David Nakamura and Zachary A. Goldfarb wrote a good piece in The Post today titled "Obama public relations effort aims to avoid 'fiscal cliff'." Actually, the president is on a PR tour to avoid dealing with the issue and to place blame on Republicans when we do go over the cliff.
The White House is nothing if not forthright. Yesterday, White House spokesman Jay Carney said, "I don't think there is a lot of faith that a bunch of people sitting around a table are going to solve problems on behalf of the American people." Well, he's right if one of those people is President Obama. The president doesn't have the desire or the skills to solve the problem by sitting down with other government leaders.
The president's campaign/PR strategy makes sense.
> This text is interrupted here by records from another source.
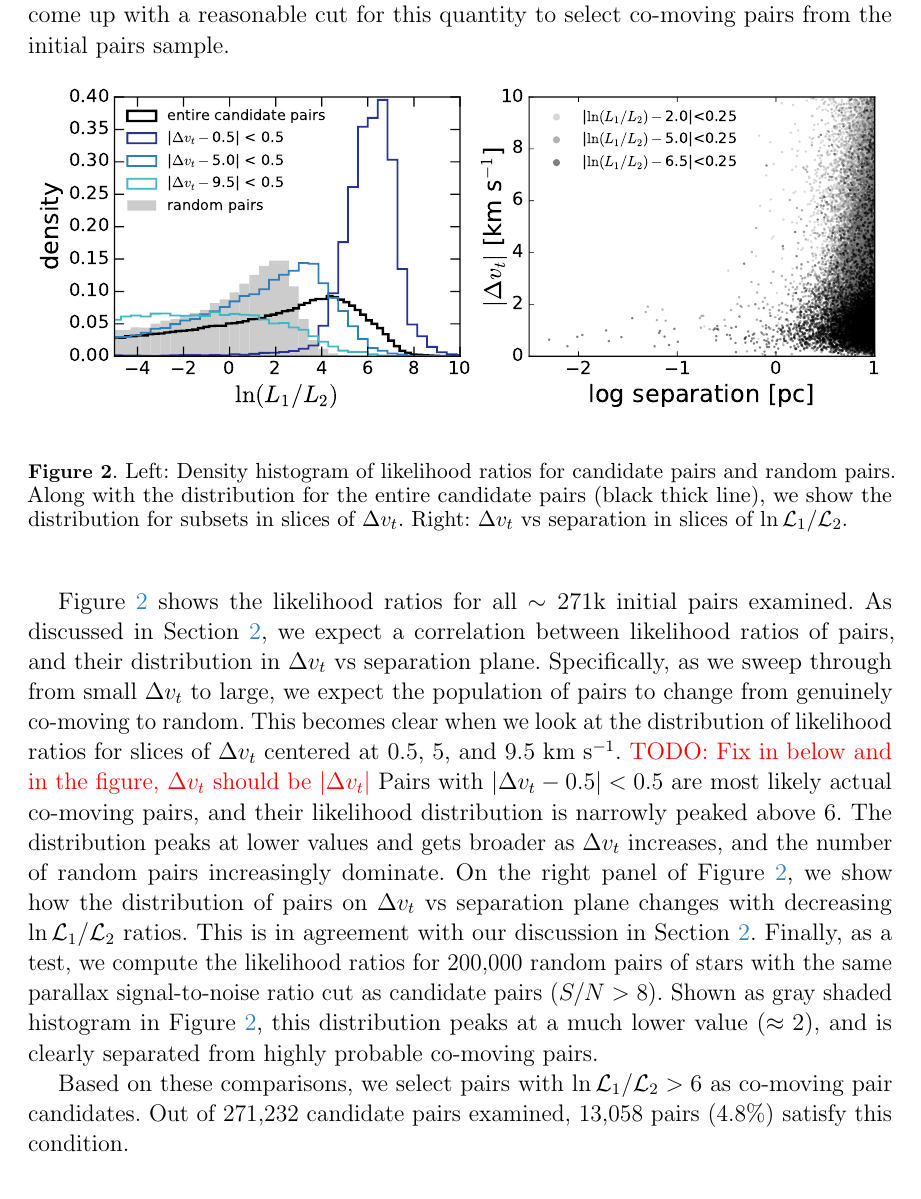
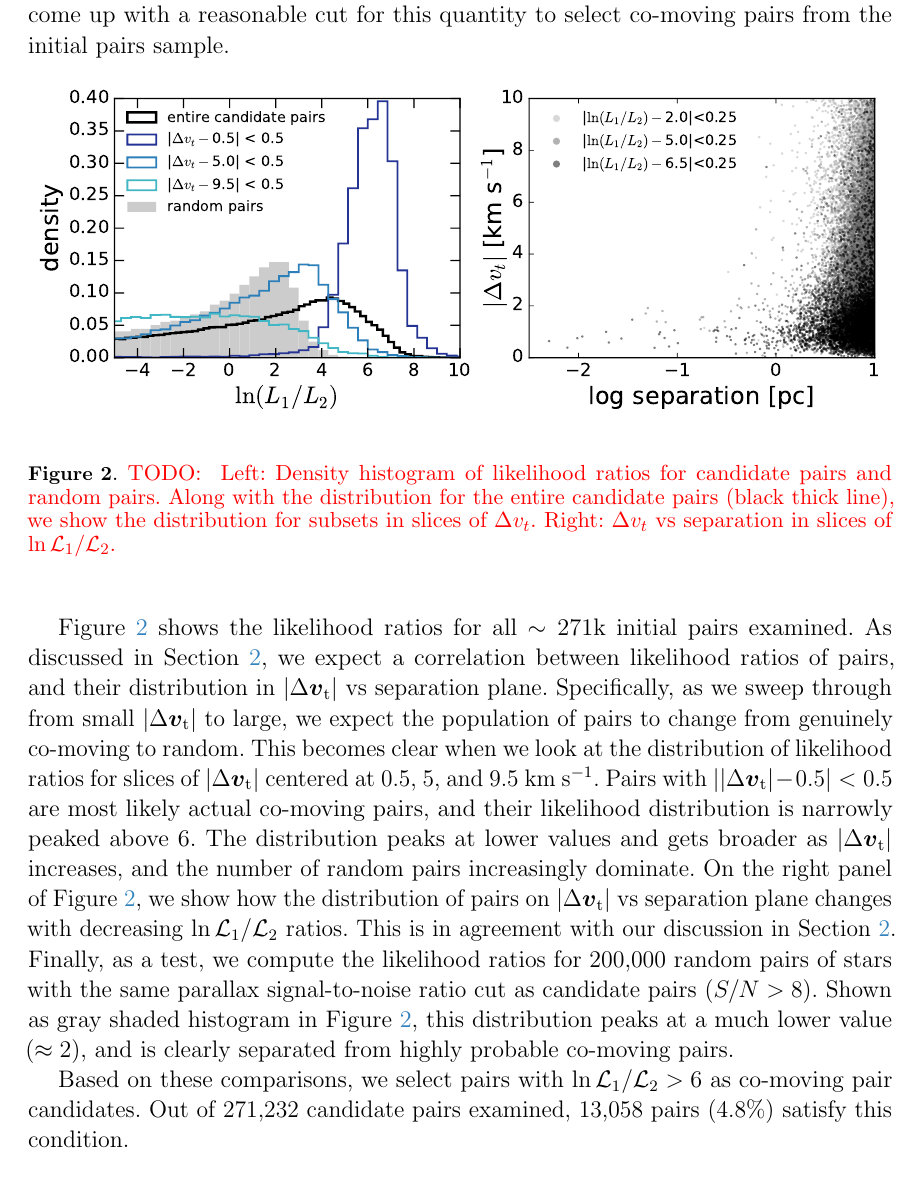
Before and after one commit to smoh/gaia-comoving-stars, a LaTeX paper (paper/ms.tex): part of page 7 of 19, cut so that both start at the same text. Compiled offline with pdfLaTeX; a LaTeX package or settings file that is missing is left out.

Commit message:
Use macro for consistent symbol of dvtan

```diff
--- a/paper/ms.tex
+++ b/paper/ms.tex
@@ -436,10 +436,11 @@ for this quantity to select co-moving pairs from the initial pairs sample.
     \includegraphics[width=\textwidth]{figures/likelihoodratios.pdf}
   \end{center}
   \caption{%
+    \todo{
     Left: Density histogram of likelihood ratios for candidate pairs and random pairs.
     Along with the distribution for the entire candidate pairs (black thick line),
     we show the distribution for subsets in slices of $\Delta v_t$.
-    Right: $\Delta v_t$ vs separation in slices of $\ln \mathcal{L}_1 /\mathcal{L}_2$.
+    Right: $\Delta v_t$ vs separation in slices of $\ln \mathcal{L}_1 /\mathcal{L}_2$.}
     \label{fig:likelihoodratios}}
     \vspace{1em}
 \end{figure*}
@@ -447,18 +448,17 @@ for this quantity to select co-moving pairs from the initial pairs sample.
 Figure~\ref{fig:likelihoodratios} shows the likelihood ratios for all
 $\sim 271$k initial pairs examined.
 As discussed in \sectionname~\ref{sec:data}, we expect a correlation between likelihood
-ratios of pairs, and their distribution in $\Delta v_t$ vs separation plane.
-Specifically, as we sweep through from small $\Delta v_t$ to large, we expect
+ratios of pairs, and their distribution in \absdvtan\ vs separation plane.
+Specifically, as we sweep through from small \absdvtan\ to large, we expect
 the population of pairs to change from genuinely co-moving to random.
 This becomes clear when we look at the distribution of likelihood ratios for
-slices of $\Delta v_t$ centered at 0.5, 5, and 9.5~\kms.
-\todo{Fix in below and in the figure, $\Delta v_t$ should be $|\Delta v_t|$}
-Pairs with $|\Delta v_t-0.5|<0.5$ are most likely actual co-moving pairs, and
+slices of \absdvtan\ centered at 0.5, 5, and 9.5~\kms.
+Pairs with $|\absdvtan -0.5|<0.5$ are most likely actual co-moving pairs, and
 their likelihood distribution is narrowly peaked above 6.
-The distribution peaks at lower values and gets broader as $\Delta v_t$ increases,
+The distribution peaks at lower values and gets broader as \absdvtan\ increases,
 and the number of random pairs increasingly dominate.
 On the right panel of Figure~\ref{fig:likelihoodratios}, we show
-how the distribution of pairs on $\Delta v_t$ vs separation plane changes
+how the distribution of pairs on \absdvtan\ vs separation plane changes
 with decreasing $\ln \mathcal{L}_1 /\mathcal{L}_2$ ratios.
 This is in agreement with our discussion in \sectionname~\ref{sec:data}.
 Finally, as a test,
```
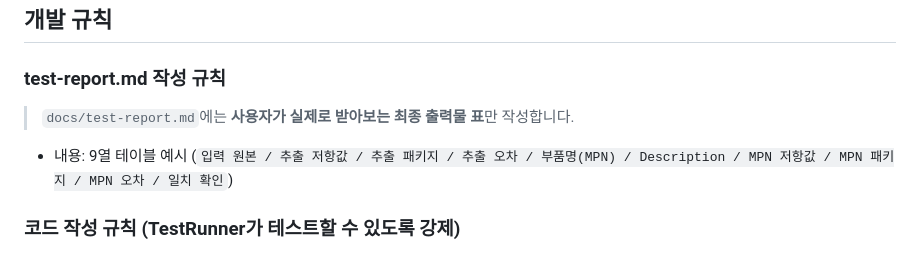
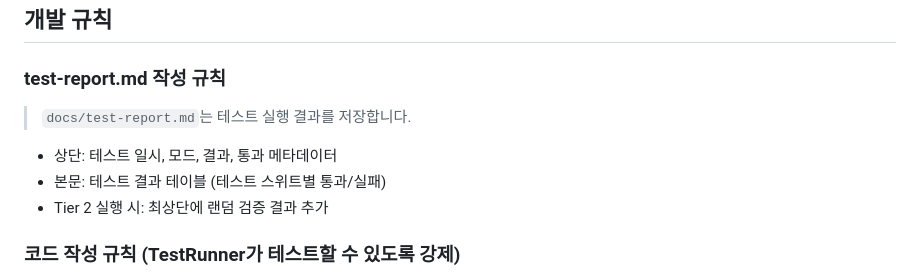
Before and after one commit to h0912w/Passive_component_matching, a Markdown page: CLAUDE.md, the part around the change. GitHub-like rendering.

Commit message:
docs: simplify test-report.md rules section
- Remove duplicate/confusing content
- Simplify to clear structure about test report format
- Keep only essential rules

Co-Authored-By: Claude Opus 4.6 <noreply@anthropic.com>

```diff
--- a/CLAUDE.md
+++ b/CLAUDE.md
@@ -563,9 +563,11 @@ Total: 58/58 passed ✅
 
 ### test-report.md 작성 규칙
 
-> `docs/test-report.md`에는 **사용자가 실제로 받아보는 최종 출력물 표**만 작성합니다.
+> `docs/test-report.md`는 테스트 실행 결과를 저장합니다.
 
-- 내용: 9열 테이블 예시 (`입력 원본 / 추출 저항값 / 추출 패키지 / 추출 오차 / 부품명(MPN) / Description / MPN 저항값 / MPN 패키지 / MPN 오차 / 일치 확인`)
+- 상단: 테스트 일시, 모드, 결과, 통과 메타데이터
+- 본문: 테스트 결과 테이블 (테스트 스위트별 통과/실패)
+- Tier 2 실행 시: 최상단에 랜덤 검증 결과 추가
 
 ### 코드 작성 규칙 (TestRunner가 테스트할 수 있도록 강제)
 1. **순수 함수 우선**: Apps Script API를 사용하지 않는 로직은 반드시 독립 함수로 분리
```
The president then has a role to play; on the stump he can taunt Republicans with slogans and shallow rhetoric and not much else. He has not developed enough of a mastery of the details to engage with Congress over the federal budget or economic issues.
The president doesn't really know the leaders of Congress, and he doesn't appear to like them much either. He believes he is the smartest person in any room and there is no point in sitting with his more-limited counterparts. They might actually expose his lack of concern and insincerity, or the Democrats' ambivalence about going over the cliff. The administration's plan to rattle around in public, lamenting the failures and biases of Republicans, will get a lot of reinforcement from the media. And the president will receive plenty of pats on the back when he frowns in faux sadness after we go over the cliff. All this is meant to hide the real reason Washington could very well end up doing nothing; the Democrats will not restrain the growth of entitlement spending. It doesn't fit with their idea of promoting a dependent society and protecting their power by doling out money to those that keep them in office.
There isn't even much news coverage about limiting spending — it's all about Republicans and taxes. The idea of spending restraints on entitlements isn't really part of the debate in the media, not even in the story referenced above.
This is beginning to feel like President Clinton's drubbing of House Speaker Newt Gingrich in the battle over spending that led to the government shutdowns and a debacle for Republicans in late 1995 and into 1996. As long as the story is about Republicans and taxes and the public is led to believe our problems will be solved if we just raise taxes, then Obama has a big advantage. His PR plan to avoid having to agree to any spending restraints and to blame the GOP for protecting the rich could be effective, but it won't save us from a potentially devastating recession.